- Stay left. Australia is one of only a handful of countries where you drive on the left-hand side of the road. Keep to the left and try not to fall into old habits, especially on long empty stretches of road without other traffic to remind you.
- Overtake on the right. When there are two or more lanes of traffic driving in the same direction, the left-most lane is the slow lane. If you overtake someone, you must overtake on the right or you could be fined.
- Stop, revive, survive. Fatigue is one of the main killers on Australian roads so make sure to take frequent breaks if you're driving long distances. If you see a sign that says "stop, revive, survive", it means there's a rest area coming up where you can stretch your legs, take a bathroom break and grab a coffee.

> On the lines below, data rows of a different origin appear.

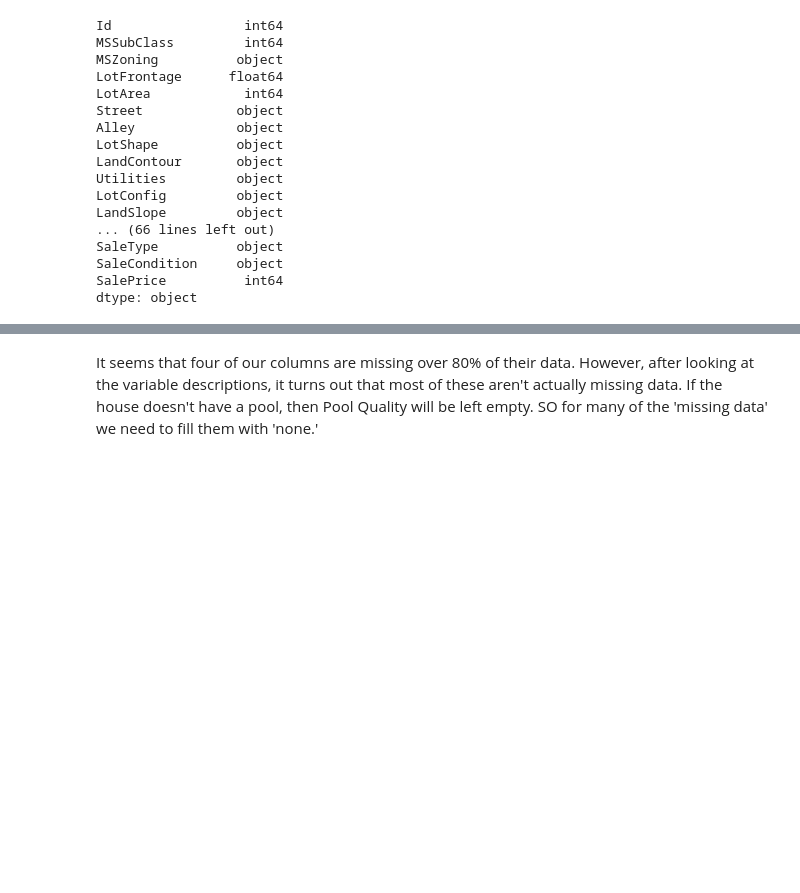
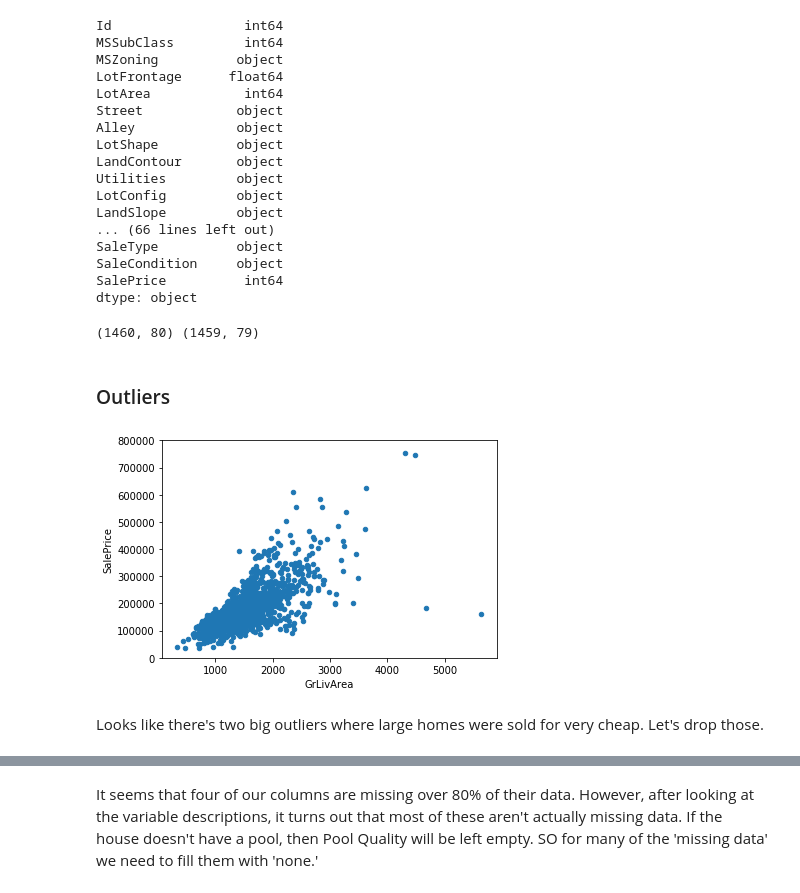
Before and after one commit to ctrosenberg/ml-class, a Jupyter notebook: Homework 2/Homework 2.ipynb, the cells around one changed output, grey strips where cells are left out. Cells and saved outputs as stored; diff of their text form; code cells hidden in the pictures; blank space fills up the shorter version.

Commit message:
Updated models

```diff
--- a/Homework 2/Homework 2.ipynb
+++ b/Homework 2/Homework 2.ipynb
@@ -61,5 +87,20 @@ SaleCondition     object
 SalePrice          int64
 dtype: object
 # %%
-#For Utilities, all the values are pretty much the same, so it won't affect our model much
+#For utilities, all the values are pretty much the same, so it won't affect our model much
+#Also, please note that I will be performing the same data cleaning on the test set, as well as the train set
 train = train.drop(['Utilities'], axis=1)
+test = test.drop(['Utilities'], axis=1)
+print(train.shape,test.shape)
+# %% [output]
+(1460, 80) (1459, 79)
+# %% [markdown]
+### Outliers
+# %%
+#Let's look at SalePrice and GrLivArea (Above ground living area sqft)
+graph = pd.concat([train['SalePrice'], train['GrLivArea']], axis=1)
+graph.plot.scatter(x='GrLivArea', y='SalePrice', ylim=(0,800000));
+# %% [output]
+[figure, added]
+# %% [markdown]
+Looks like there's two big outliers where large homes were sold for very cheap. Let's drop those.
```
Also changed, not shown: parts of 57 cells of this notebook.
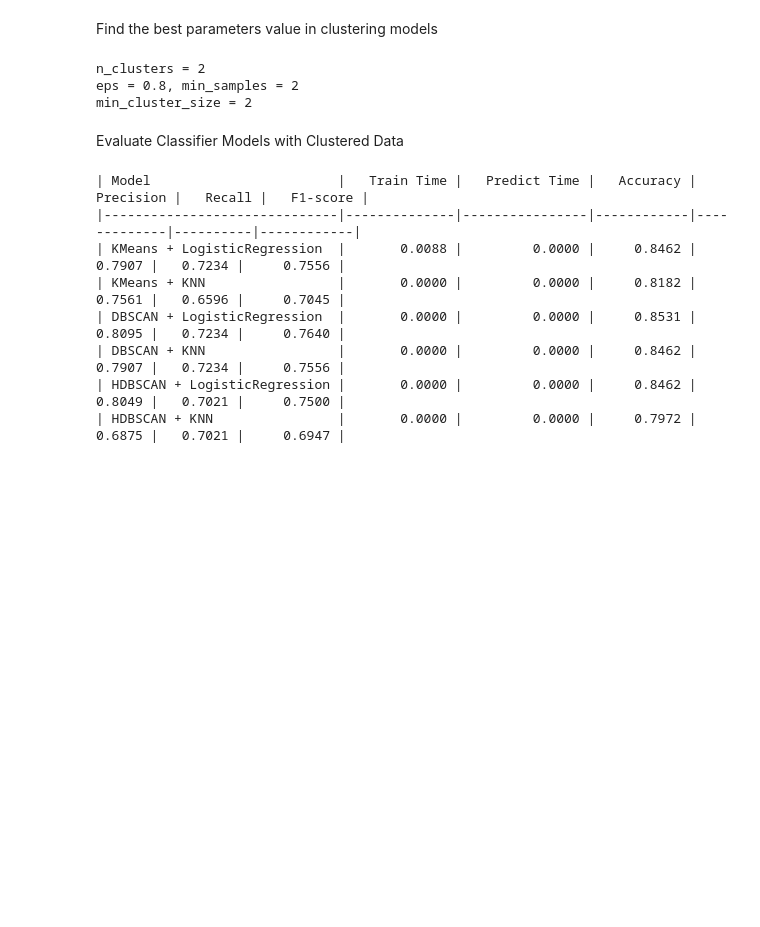
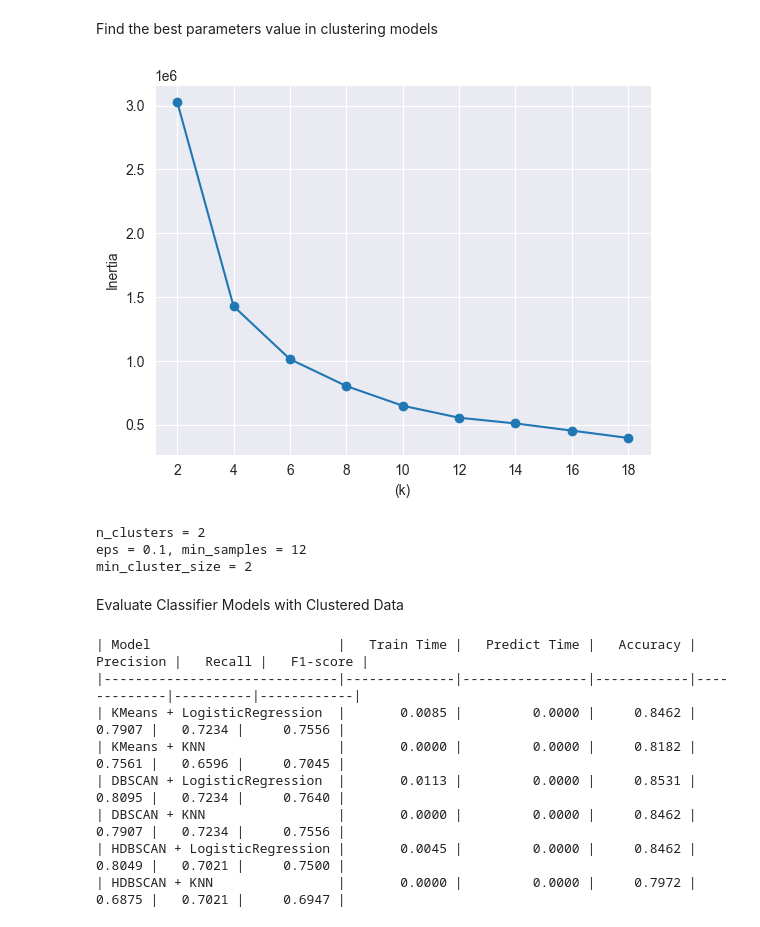
Before and after one commit to mohamad-hk/titanic-passenger-survival-prediction, a Jupyter notebook: main.ipynb, the cells around one changed output. Cells and saved outputs as stored; diff of their text form; code cells hidden in the pictures; blank space fills up the shorter version.

Commit message:
Calculate inertia metric for Kmeans

```diff
--- a/main.ipynb
+++ b/main.ipynb
@@ -328,6 +328,9 @@ hdbscan_best = (0, 0.0)
 kmeans_max_sil = -1
 dbscan_max_sil = -1
 hdbscan_max_sil = -1
+inertias = []
+k_values = range(2, 20, 2)
+
 
 for k in range(2, 20):
     model = KMeans(n_clusters=k, random_state=42)
@@ -339,36 +342,50 @@ for k in range(2, 20):
     if sil > kmeans_max_sil:
         kmeans_max_sil = sil
         kmeans_best = (k, sil)
+
+
+#
+for k in k_values:
+    model = KMeans(n_clusters=k, random_state=42)
+    model.fit(X_cluster)
+    inertias.append(model.inertia_)
+
+plt.plot(k_values, inertias, marker='o')
+plt.xlabel('(k)')
+plt.ylabel('Inertia')
+plt.grid(True)
+plt.show()
 
 for eps in np.arange(0.1, 1.0, 0.1):
     for min_samples in range(2, 20, 2):
         model = DBSCAN(eps=eps, min_samples=min_samples)
         labels = model.fit_predict(X_cluster)
         if len(set(labels)) <= 1 or np.all(labels == -1):
             continue
         sil = silhouette_score(X_cluster, labels)
 
         if sil > dbscan_max_sil:
             dbscan_max_sil = sil
             dbscan_best = (eps, min_samples, sil)
 
 for size in range(2, 20, 2):
     model = HDBSCAN(min_cluster_size=size)
     labels = model.fit_predict(X_cluster)
     if len(set(labels)) <= 1 or np.all(labels == -1):
         continue
     sil = silhouette_score(X_cluster, labels)
 
     if sil > hdbscan_max_sil:
         hdbscan_max_sil = sil
         hdbscan_best = (size, sil)
 
 print(f"n_clusters = {kmeans_best[0]}")
 print(f"eps = {dbscan_best[0]}, min_samples = {dbscan_best[1]}")
 print(f"min_cluster_size = {hdbscan_best[0]}")
 # %% [output]
+[figure, added]
 n_clusters = 2
-eps = 0.8, min_samples = 2
+eps = 0.1, min_samples = 12
 min_cluster_size = 2
 # %% [markdown]
  Evaluate Classifier Models with Clustered Data
@@ -442,9 +459,9 @@ print(tabulate(
 # %% [output]
 | Model                        |   Train Time |   Predict Time |   Accuracy |   Precision |   Recall |   F1-score |
 |------------------------------|--------------|----------------|------------|-------------|----------|------------|
-| KMeans + LogisticRegression  |       0.0088 |         0.0000 |     0.8462 |      0.7907 |   0.7234 |     0.7556 |
+| KMeans + LogisticRegression  |       0.0085 |         0.0000 |     0.8462 |      0.7907 |   0.7234 |     0.7556 |
 | KMeans + KNN                 |       0.0000 |         0.0000 |     0.8182 |      0.7561 |   0.6596 |     0.7045 |
-| DBSCAN + LogisticRegression  |       0.0000 |         0.0000 |     0.8531 |      0.8095 |   0.7234 |     0.7640 |
+| DBSCAN + LogisticRegression  |       0.0113 |         0.0000 |     0.8531 |      0.8095 |   0.7234 |     0.7640 |
 | DBSCAN + KNN                 |       0.0000 |         0.0000 |     0.8462 |      0.7907 |   0.7234 |     0.7556 |
-| HDBSCAN + LogisticRegression |       0.0000 |         0.0000 |     0.8462 |      0.8049 |   0.7021 |     0.7500 |
+| HDBSCAN + LogisticRegression |       0.0045 |         0.0000 |     0.8462 |      0.8049 |   0.7021 |     0.7500 |
 | HDBSCAN + KNN                |       0.0000 |         0.0000 |     0.7972 |      0.6875 |   0.7021 |     0.6947 |
```
Also changed, not shown: parts of 1 cell of this notebook.
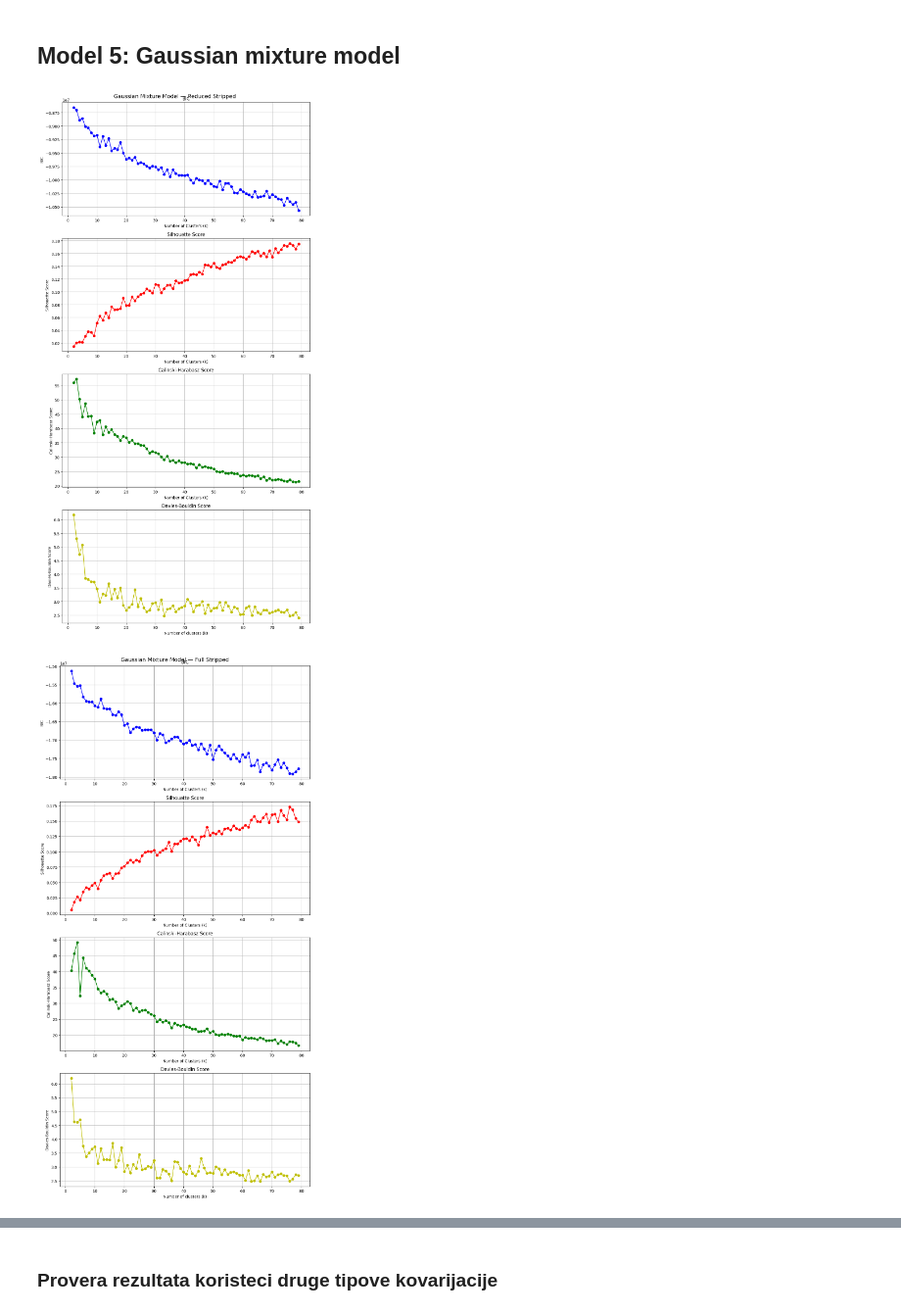
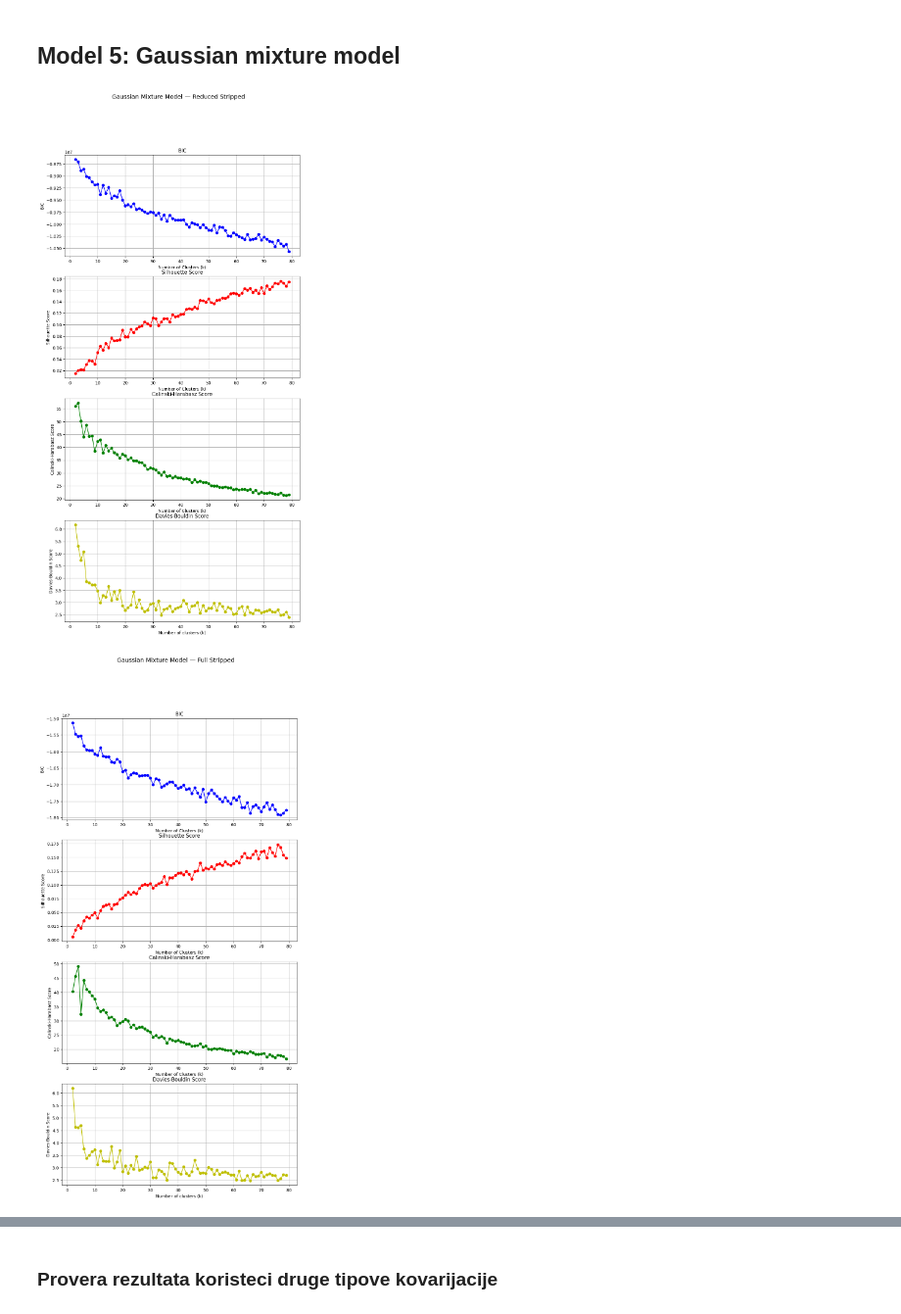
Before and after one commit to bogdanm0/farm_ad_analysis, a Jupyter notebook: Clustering.ipynb, the cells around one changed output, grey strips where cells are left out. Shown at 98% size. Drawn from its saved outputs; the diff is of its cells as text; code cells hidden in the pictures.

```diff
--- a/Clustering.ipynb
+++ b/Clustering.ipynb
@@ -346,7 +342,7 @@ for name, X_data in datasets_stripped.items():
             calinski_harabasz_score(X_data, preds_cluster)
         )
         strategies["largest_cluster"]["davies"].append(
-            davies_bouldin_score(X_data, preds_inertia)
+            davies_bouldin_score(X_data, preds_cluster)
         )
 
     bisecting_kmeans[name] = strategies
@@ -386,6 +382,6 @@ for name, X_data in datasets_stripped.items():
     axes[3].legend()
 
     plt.suptitle(f'Bisecting KMeans — {name}')
-    plt.tight_layout()
+    #
     plt.show()
 # %% [output]
@@ -715,36 +713,36 @@ for name, X_data in datasets_stripped.items():
     fig, axes = plt.subplots(4, 1, figsize=(10, 20))
 
     axes[0].plot(k_range_gmm, metrics["bic"], 'bo-')
     axes[0].set_title('BIC')
     axes[0].set_xlabel('Number of Clusters (k)')
     axes[0].set_ylabel('BIC')
     axes[0].grid(True)
 
     axes[1].plot(k_range_gmm, metrics["silhouette"], 'ro-')
     axes[1].set_title('Silhouette Score')
     axes[1].set_xlabel('Number of Clusters (k)')
     axes[1].set_ylabel('Silhouette Score')
     axes[1].grid(True)
 
     axes[2].plot(k_range_gmm, metrics["calinski"], 'go-')
     axes[2].set_title('Calinski-Harabasz Score')
     axes[2].set_xlabel('Number of Clusters (k)')
     axes[2].set_ylabel('Calinski-Harabasz Score')
     axes[2].grid(True)
 
     axes[3].plot(k_range_gmm, metrics["davies"], 'yo-')
     axes[3].set_title('Davies-Bouldin Score')
     axes[3].set_xlabel('Number of clusters (k)')
     axes[3].set_ylabel('Davies-Bouldin Score')
     axes[3].grid(True)
 
 
     plt.suptitle(f'Gaussian Mixture Model — {name}', fontsize=14)
-    plt.tight_layout()
+
     plt.show()
 # %% [output]
-[figure, old version]
+[figure, new version]
-[figure, old version]
+[figure, new version]
 # %%
 fig, axes = plt.subplots(4, 1, figsize=(10, 20))
 
```
Also changed, not shown: parts of 18 cells of this notebook, 42 other files.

- Think in terms of the metric system. Speedometers, street signs and almost everything else is measured using the metric system. Driving 100 kilometers per hour is the same as driving 62 miles per hour, so don't be alarmed by the higher numbers.
- Watch out for speed cameras. They're everywhere in the city and if they nab you speeding or running a red light, you can expect a fine in the mail.
- Learn how to use roundabouts. These help direct traffic at intersections where there are no lights or stop signs. If you've never used a roundabout before, just remember that when you approach one, you are required to give way to any vehicle approaching from the right. If the coast is clear, you can cruise right through.
- You can't always pay tolls with cash. Many toll roads don't accept cash. Depending on which state you're in and how much you'll be driving, you'll either need to buy a pre-paid trip pass or register for a toll account that will deduct your trips from your bank account every fortnight or month.
- Be careful when driving in isolated areas. Australia's outback contains many long treacherous roads and it can be very dangerous to drive long distances without the right supplies. Avoid long trips through the outback if possible. If you can't avoid it, tell someone where you'll be driving, make sure your car is in good condition, take plenty of water and stay near your vehicle if it breaks down.
- Take advantage of "servos". This is short for service stations, or gas stations. When you see a sign saying "last service station for 200km" you should fill up. It's not just a marketing gimmick.
- Drive carefully on rural bends. This is where you can get speed limits of over 100km/h, coupled with plenty of blind turns and narrow roads. Drive to the conditions and don't feel obligated to maintain the speed limit.